However, unlike Dellums, some lawmakers collect a lot but spend very little, wrapping themselves in a kind of green protective armor of cash that could scare off potential challengers.
Republican Rep. David Dreier of La Verne, who has a safe San Gabriel Valley seat, is sitting on a cash hoard of more than $870,000, second in the entire House only to Majority Leader Jim Wright (D-Tex.). "As a Boy Scout, I was always taught to be prepared," Dreier said.
Because Democratic map makers gerrymandered district lines when they were last redrawn in 1982, most incumbents in the state have little trouble getting reelected. Yet, at the end of March, 10 of them had war chests of more than $200,000.
One of them is Rep. Mel Levine (D-Santa Monica), who spent very little on his 1984 reelection bid and got a last-minute scare from a Republican challenger backed heavily by fundamentalist religious groups. This time around, Levine has built his campaign account up to $517,875, much of it pledged at one huge fund-raising event last year.
"Part of the reason to raise it is so you don't have to spend it," confessed Bill Andresen, Levine's administrative assistant. "It's kind of like nuclear weapons. You build them so you never have to use them. It's deterrence. You get the message across to potential opponents that it's going to be very expensive."
Oddly, the few incumbents who analysts believe could face stiff challenges in November have relatively puny bank accounts.
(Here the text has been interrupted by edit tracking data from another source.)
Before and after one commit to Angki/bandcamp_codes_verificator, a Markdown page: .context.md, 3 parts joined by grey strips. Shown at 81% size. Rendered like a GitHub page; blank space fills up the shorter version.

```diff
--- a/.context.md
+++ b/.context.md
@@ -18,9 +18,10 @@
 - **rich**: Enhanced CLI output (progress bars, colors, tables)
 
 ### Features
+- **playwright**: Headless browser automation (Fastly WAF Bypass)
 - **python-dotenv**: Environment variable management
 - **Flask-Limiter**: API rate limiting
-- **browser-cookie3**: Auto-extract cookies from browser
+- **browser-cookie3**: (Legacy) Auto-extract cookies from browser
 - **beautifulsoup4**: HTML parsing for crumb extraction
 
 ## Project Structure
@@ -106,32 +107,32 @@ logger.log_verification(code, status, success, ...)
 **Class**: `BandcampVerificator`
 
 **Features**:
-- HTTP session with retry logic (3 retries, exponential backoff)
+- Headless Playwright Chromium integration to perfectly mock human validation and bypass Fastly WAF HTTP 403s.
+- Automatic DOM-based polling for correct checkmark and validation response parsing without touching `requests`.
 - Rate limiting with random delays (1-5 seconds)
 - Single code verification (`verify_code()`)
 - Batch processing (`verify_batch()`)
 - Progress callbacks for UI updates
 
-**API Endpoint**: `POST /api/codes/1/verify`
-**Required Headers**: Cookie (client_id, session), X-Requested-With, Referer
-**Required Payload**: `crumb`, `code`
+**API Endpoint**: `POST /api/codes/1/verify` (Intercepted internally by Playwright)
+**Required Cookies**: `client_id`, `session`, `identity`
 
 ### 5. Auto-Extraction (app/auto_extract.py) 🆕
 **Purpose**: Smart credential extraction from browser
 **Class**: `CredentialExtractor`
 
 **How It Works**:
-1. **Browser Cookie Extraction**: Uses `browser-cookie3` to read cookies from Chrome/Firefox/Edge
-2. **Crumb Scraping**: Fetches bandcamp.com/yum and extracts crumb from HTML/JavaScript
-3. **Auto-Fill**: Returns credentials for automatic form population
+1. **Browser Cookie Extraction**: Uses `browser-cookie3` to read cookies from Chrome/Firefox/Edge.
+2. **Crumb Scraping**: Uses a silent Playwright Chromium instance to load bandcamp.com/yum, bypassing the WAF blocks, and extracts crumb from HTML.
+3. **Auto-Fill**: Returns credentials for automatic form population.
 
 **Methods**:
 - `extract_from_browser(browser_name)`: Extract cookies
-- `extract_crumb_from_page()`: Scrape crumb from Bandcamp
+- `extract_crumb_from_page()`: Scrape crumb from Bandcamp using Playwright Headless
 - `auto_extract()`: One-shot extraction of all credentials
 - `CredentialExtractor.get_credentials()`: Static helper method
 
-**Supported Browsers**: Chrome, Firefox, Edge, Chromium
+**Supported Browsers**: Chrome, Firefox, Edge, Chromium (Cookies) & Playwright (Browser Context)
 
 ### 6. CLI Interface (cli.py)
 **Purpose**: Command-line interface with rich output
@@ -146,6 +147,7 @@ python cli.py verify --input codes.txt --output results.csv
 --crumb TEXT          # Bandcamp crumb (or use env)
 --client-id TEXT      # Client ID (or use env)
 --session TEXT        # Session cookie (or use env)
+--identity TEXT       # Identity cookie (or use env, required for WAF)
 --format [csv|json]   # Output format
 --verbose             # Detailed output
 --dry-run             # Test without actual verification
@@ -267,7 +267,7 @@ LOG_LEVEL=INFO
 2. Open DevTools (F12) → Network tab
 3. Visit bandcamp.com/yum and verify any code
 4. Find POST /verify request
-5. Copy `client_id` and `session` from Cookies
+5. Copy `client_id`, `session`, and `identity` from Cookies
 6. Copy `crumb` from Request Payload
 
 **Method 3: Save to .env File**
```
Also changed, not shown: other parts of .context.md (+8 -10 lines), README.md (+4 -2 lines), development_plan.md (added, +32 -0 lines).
Rep. Robert K. Dornan (R-Garden Grove), outspoken advocate of right-wing causes, had raised $457,046 in the 15 months that ended March 31, but he spent $452,107 and showed cash on hand of only $28,846.